A lot of my time and energy is spent being miserable towards others in hopes that they will change their behavior. Seeking out things I cannot change and then fixating on them is the quickest way I know to be in perpetual spiritual agony.
I’m attempting a month of humility:
Humility simply requires a man to think of his abilities and his actions as no greater, and no lesser, than they really are. Real humility then mandates that a man knows and is completely honest with himself.
I’m putting quite a few things in that category, damning myself into stuck situations that keep me sick. I dwell. I ruminate. I create imaginary scenarios that feed my anxieties. Then I say to myself, “Well, it’s something you cannot change, so I guess you’re just going to have to live with it.” And when I work the program, and calm myself and see things as they really are, a small voice in my head says, “Yep, just keep blinding yourself. That’s exactly what they want.”

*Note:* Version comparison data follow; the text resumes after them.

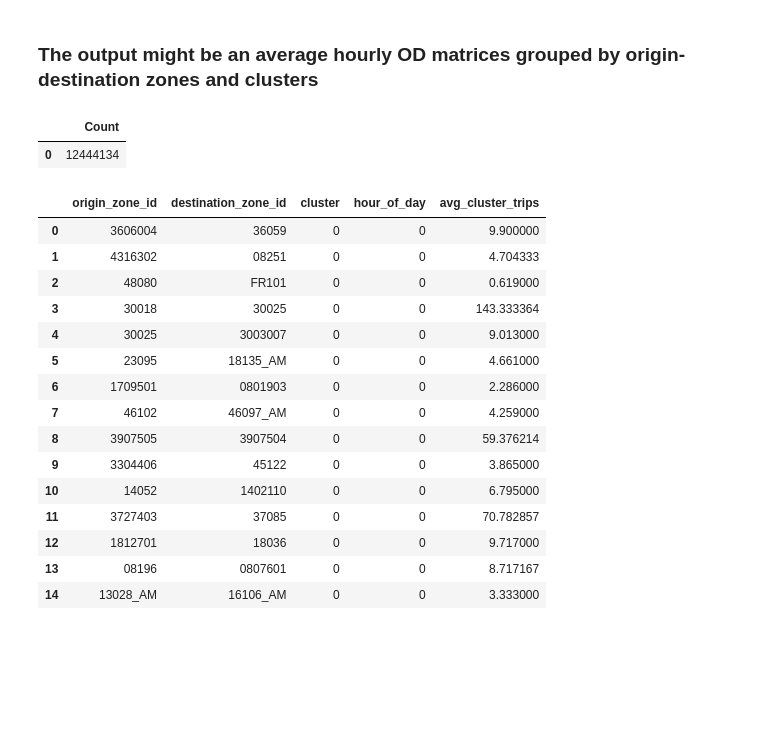
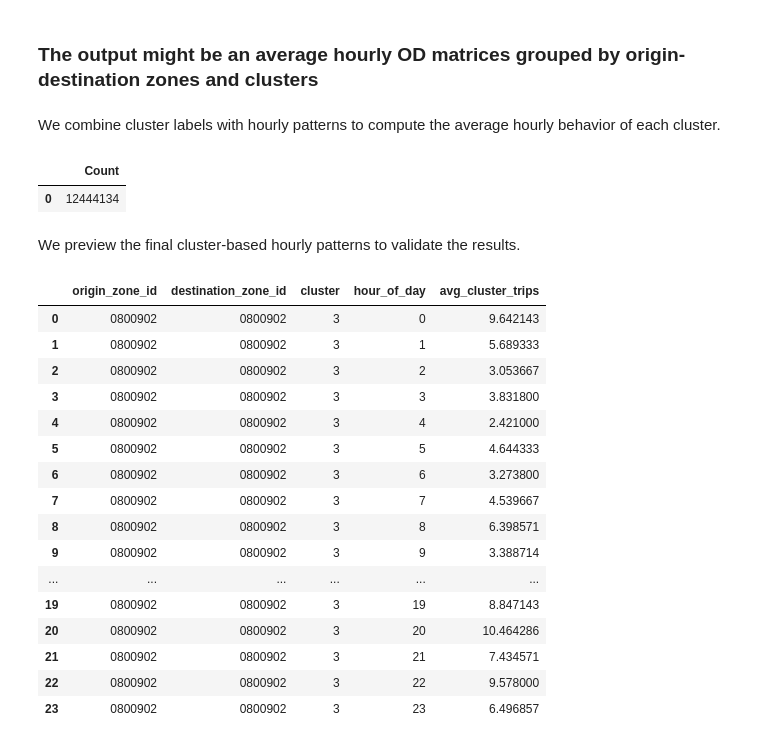
Before and after one commit to IsmaelHA/3-TierDataLakehouse-, a Jupyter notebook: project.ipynb, the cells around one changed output. Saved outputs shown, nothing was run; the diff lists cells and outputs as text; code cells hidden in the pictures; blank space fills up the shorter version.

```diff
--- a/project.ipynb
+++ b/project.ipynb
@@ -604,6 +744,8 @@ SELECT * FROM gold_mobility_clusters LIMIT 5;
 5 rows × 27 columns
 # %% [markdown]
 ### The output might be an average hourly OD matrices grouped by origin-destination zones and clusters
+# %% [markdown]
+We combine cluster labels with hourly patterns to compute the average hourly behavior of each cluster.
 # %%
 SQL("""CREATE OR REPLACE TABLE gold_cluster_hourly_patterns AS
     SELECT
@@ -622,26 +764,30 @@ ORDER BY cluster, hour_of_day;
 # %% [output]
 |  | Count |
 | 0 | 12444134 |
+# %% [markdown]
+We preview the final cluster-based hourly patterns to validate the results.
 # %%
 SQL("""
     SELECT *
-FROM gold_cluster_hourly_patterns g
+    FROM gold_cluster_hourly_patterns g
+    WHERE g.origin_zone_id == '0800902' and g.destination_zone_id== '0800902'
     LIMIT 15;
 """)
 # %% [output]
 |  | origin_zone_id | destination_zone_id | cluster | hour_of_day | avg_cluster_trips |
-| 0 | 3606004 | 36059 | 0 | 0 | 9.900000 |
-| 1 | 4316302 | 08251 | 0 | 0 | 4.704333 |
-| 2 | 48080 | FR101 | 0 | 0 | 0.619000 |
-| 3 | 30018 | 30025 | 0 | 0 | 143.333364 |
-| 4 | 30025 | 3003007 | 0 | 0 | 9.013000 |
-| 5 | 23095 | 18135_AM | 0 | 0 | 4.661000 |
-| 6 | 1709501 | 0801903 | 0 | 0 | 2.286000 |
-| 7 | 46102 | 46097_AM | 0 | 0 | 4.259000 |
-| 8 | 3907505 | 3907504 | 0 | 0 | 59.376214 |
-| 9 | 3304406 | 45122 | 0 | 0 | 3.865000 |
-| 10 | 14052 | 1402110 | 0 | 0 | 6.795000 |
-| 11 | 3727403 | 37085 | 0 | 0 | 70.782857 |
-| 12 | 1812701 | 18036 | 0 | 0 | 9.717000 |
-| 13 | 08196 | 0807601 | 0 | 0 | 8.717167 |
-| 14 | 13028_AM | 16106_AM | 0 | 0 | 3.333000 |
+| 0 | 0800902 | 0800902 | 3 | 0 | 9.642143 |
+| 1 | 0800902 | 0800902 | 3 | 1 | 5.689333 |
+| 2 | 0800902 | 0800902 | 3 | 2 | 3.053667 |
+| 3 | 0800902 | 0800902 | 3 | 3 | 3.831800 |
+| 4 | 0800902 | 0800902 | 3 | 4 | 2.421000 |
+| 5 | 0800902 | 0800902 | 3 | 5 | 4.644333 |
+| 6 | 0800902 | 0800902 | 3 | 6 | 3.273800 |
+| 7 | 0800902 | 0800902 | 3 | 7 | 4.539667 |
+| 8 | 0800902 | 0800902 | 3 | 8 | 6.398571 |
+| 9 | 0800902 | 0800902 | 3 | 9 | 3.388714 |
+| ... | ... | ... | ... | ... | ... |
+| 19 | 0800902 | 0800902 | 3 | 19 | 8.847143 |
+| 20 | 0800902 | 0800902 | 3 | 20 | 10.464286 |
+| 21 | 0800902 | 0800902 | 3 | 21 | 7.434571 |
+| 22 | 0800902 | 0800902 | 3 | 22 | 9.578000 |
+| 23 | 0800902 | 0800902 | 3 | 23 | 6.496857 |
```
Also changed, not shown: parts of 45 cells of this notebook.
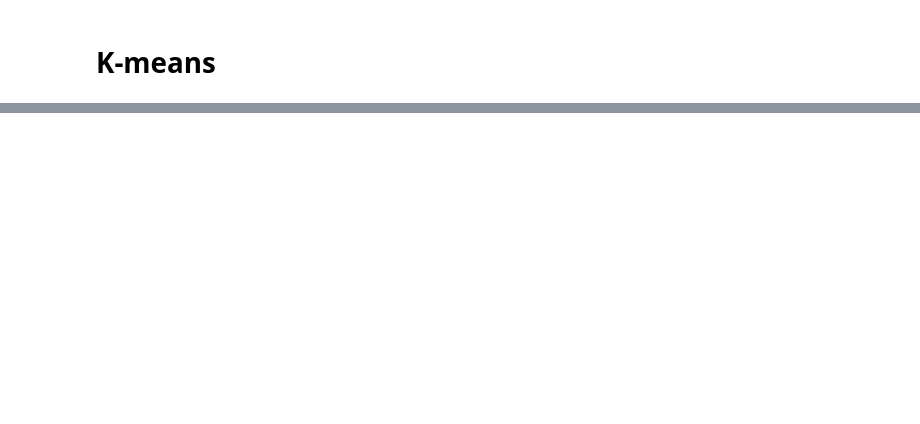
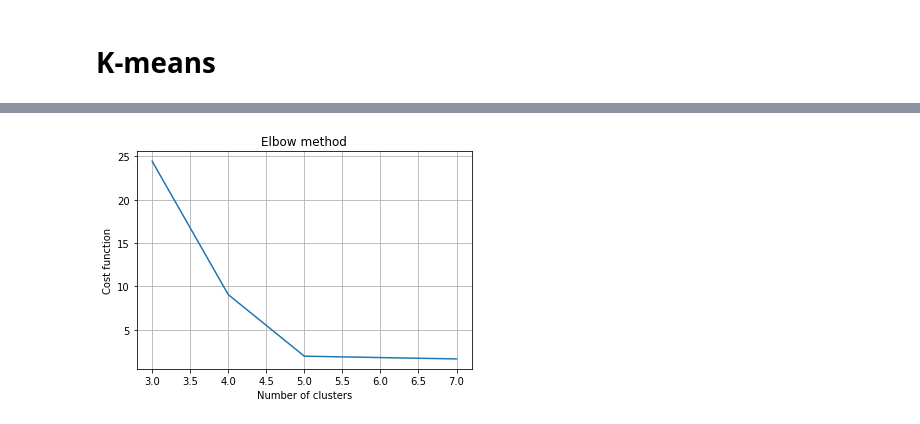
Before and after one commit to evylegzhanin/ML_DL_models_from_scratch, a Jupyter notebook: kmeans/k_means.ipynb, the cells around one changed output, grey strips where cells are left out. Saved outputs shown, nothing was run; the diff lists cells and outputs as text; code cells hidden in the pictures; blank space fills up the shorter version.

```diff
--- a/kmeans/k_means.ipynb
+++ b/kmeans/k_means.ipynb
@@ -83,0 +118,15 @@ plt.show()
+# %%
+elbow_accuracies = []
+for k in range(3, 8):
+  print('Current k: ', k)
+  model = KMeans(K=k)
+  train_data = model.train(train)
+  elbow_accuracies.append(model.best_accuracy)
+# %%
+plt.plot(list(range(3, 8)), elbow_accuracies)
+plt.xlabel('Number of clusters')
+plt.ylabel('Cost function')
+plt.title('Elbow method')
+plt.grid()
+# %% [output]
+[figure, added]
```
Also changed, not shown: parts of 7 cells of this notebook.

No way in, no way out.
My pride and ego are tired of the backseat. They are sick of accepting things they can’t change, and they want me to run; to have the courage to escape – to leave. Only by removing myself from the unlivable situation will I ever find peace.
Of course, that’s all insane bullshit. But it feels no less real to me than what’s actually going on. My pride and ego form a sauce that’s thick and sticky and adheres to the top of my brain like a wet comforter. I call that sauce “prego”. And while it might be good for pasta, it taste horrible on humble pie.
Mission for today: Trust in God. The big “G”. If there are people in my life actively trying to hurt me, deride me, or humiliate me, I need to turn all of them over to the care of God. For if I get stabbed in the back, the gash serves as tangible evidence that these people are not my friends; and I have the courage to change, because I now have permission.
It’s assuming that the stabbing is eventually going to come is where the misery lies.